| HOW TO COMPLETE THIS TASK |
Report every line below that carries the word "return".

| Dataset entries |
%%

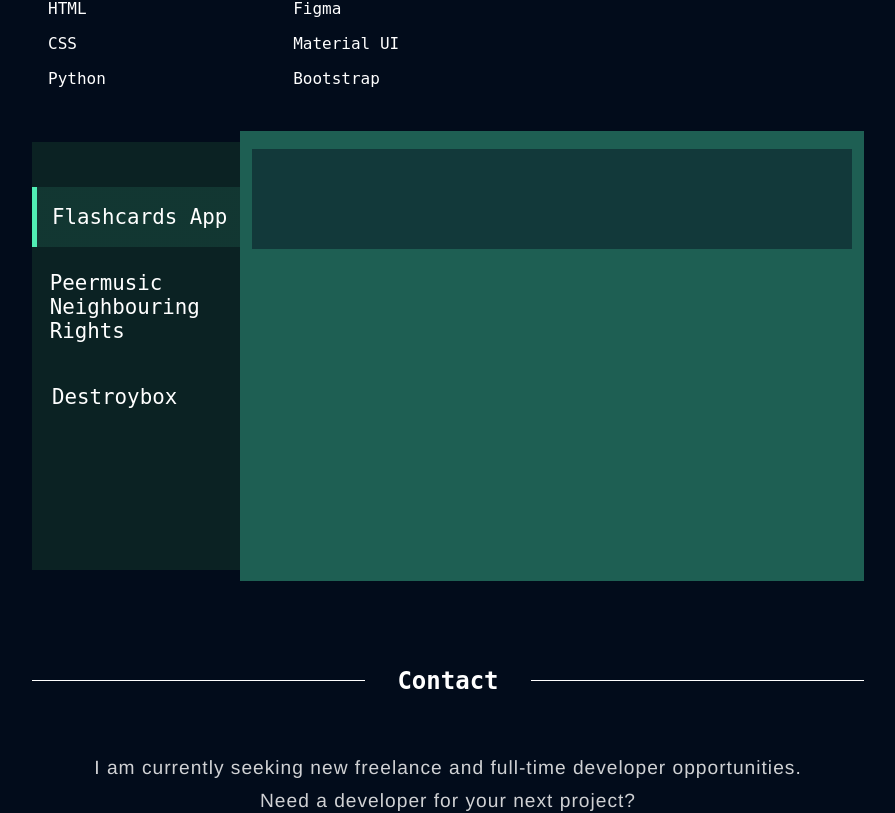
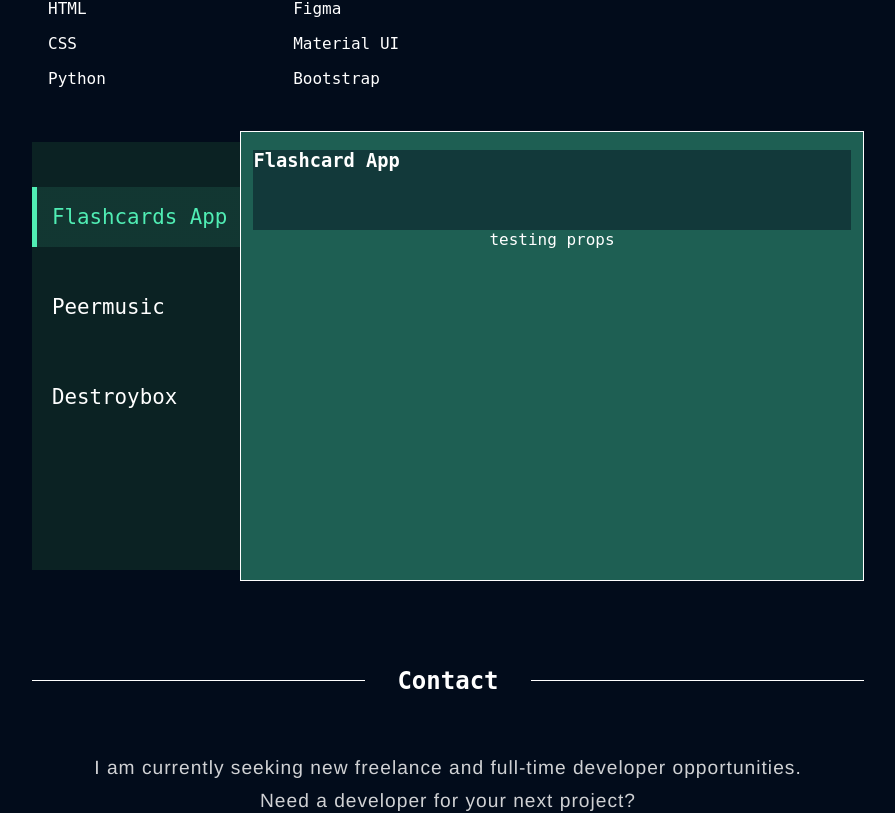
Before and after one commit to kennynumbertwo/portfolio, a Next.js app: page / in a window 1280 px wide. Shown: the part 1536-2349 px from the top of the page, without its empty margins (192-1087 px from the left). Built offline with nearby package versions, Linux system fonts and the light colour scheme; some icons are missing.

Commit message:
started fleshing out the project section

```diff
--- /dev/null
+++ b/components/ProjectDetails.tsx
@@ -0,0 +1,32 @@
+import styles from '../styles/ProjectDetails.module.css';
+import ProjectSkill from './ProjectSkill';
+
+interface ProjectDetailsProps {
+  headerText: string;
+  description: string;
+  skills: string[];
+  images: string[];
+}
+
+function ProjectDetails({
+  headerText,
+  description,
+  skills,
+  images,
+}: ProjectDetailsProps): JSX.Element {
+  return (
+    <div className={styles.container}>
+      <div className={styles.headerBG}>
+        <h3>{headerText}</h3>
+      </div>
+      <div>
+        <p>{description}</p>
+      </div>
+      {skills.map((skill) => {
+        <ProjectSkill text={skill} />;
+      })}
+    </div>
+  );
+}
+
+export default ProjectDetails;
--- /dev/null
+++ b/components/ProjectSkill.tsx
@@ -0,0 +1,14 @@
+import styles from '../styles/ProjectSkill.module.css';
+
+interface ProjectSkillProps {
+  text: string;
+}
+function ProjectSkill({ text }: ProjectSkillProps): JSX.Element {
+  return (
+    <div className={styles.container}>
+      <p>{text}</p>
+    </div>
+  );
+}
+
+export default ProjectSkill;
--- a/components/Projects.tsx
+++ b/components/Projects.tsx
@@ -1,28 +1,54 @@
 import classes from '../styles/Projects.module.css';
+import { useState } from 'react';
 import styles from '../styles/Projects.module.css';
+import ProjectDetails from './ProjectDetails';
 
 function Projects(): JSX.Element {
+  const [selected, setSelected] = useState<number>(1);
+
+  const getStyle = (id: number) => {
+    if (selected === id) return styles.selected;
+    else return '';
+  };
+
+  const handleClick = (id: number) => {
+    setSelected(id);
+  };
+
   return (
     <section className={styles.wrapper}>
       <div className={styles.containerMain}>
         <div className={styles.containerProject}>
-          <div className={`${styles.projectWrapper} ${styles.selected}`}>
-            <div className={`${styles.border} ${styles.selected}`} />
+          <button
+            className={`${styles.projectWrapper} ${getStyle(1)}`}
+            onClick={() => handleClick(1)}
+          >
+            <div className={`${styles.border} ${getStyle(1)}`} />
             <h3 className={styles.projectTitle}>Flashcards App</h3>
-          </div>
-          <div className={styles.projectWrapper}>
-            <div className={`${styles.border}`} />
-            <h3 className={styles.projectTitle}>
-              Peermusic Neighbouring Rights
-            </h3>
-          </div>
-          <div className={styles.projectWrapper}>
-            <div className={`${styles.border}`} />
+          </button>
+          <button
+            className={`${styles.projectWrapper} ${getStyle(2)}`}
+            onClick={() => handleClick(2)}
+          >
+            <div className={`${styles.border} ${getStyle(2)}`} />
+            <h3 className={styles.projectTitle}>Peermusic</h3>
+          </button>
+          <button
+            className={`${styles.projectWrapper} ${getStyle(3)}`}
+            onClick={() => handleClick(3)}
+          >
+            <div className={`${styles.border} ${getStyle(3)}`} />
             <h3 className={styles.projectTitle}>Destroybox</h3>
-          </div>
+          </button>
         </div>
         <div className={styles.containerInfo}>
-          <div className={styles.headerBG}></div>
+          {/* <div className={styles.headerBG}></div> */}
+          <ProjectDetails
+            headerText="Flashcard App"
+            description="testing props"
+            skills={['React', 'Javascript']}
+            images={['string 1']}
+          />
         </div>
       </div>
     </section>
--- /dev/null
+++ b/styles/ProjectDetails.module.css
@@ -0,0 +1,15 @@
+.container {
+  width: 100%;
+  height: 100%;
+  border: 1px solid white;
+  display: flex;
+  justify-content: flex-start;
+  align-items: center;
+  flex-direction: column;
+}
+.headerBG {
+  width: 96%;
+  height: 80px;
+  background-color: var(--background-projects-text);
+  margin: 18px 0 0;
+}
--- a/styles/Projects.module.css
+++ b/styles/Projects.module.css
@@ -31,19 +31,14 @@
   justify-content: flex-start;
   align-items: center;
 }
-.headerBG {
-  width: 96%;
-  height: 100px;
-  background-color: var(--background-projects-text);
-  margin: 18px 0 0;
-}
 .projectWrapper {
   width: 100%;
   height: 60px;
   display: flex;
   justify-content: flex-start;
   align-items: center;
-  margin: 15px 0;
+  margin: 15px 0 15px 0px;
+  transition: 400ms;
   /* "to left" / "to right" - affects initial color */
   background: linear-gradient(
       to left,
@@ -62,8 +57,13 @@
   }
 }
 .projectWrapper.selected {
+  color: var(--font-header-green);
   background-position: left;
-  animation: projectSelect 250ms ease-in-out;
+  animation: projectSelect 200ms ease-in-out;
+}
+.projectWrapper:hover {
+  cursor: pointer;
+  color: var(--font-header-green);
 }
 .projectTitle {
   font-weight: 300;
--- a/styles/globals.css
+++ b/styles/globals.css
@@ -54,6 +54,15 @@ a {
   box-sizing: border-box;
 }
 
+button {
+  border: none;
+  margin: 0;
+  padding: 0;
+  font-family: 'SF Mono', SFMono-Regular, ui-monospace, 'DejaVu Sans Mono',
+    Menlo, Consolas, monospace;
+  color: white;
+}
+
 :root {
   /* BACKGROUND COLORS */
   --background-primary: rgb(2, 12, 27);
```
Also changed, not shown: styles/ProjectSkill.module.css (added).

%%

| REPLY |
+  return (
+  return (
+    if (selected === id) return styles.selected;
+    else return '';
   return (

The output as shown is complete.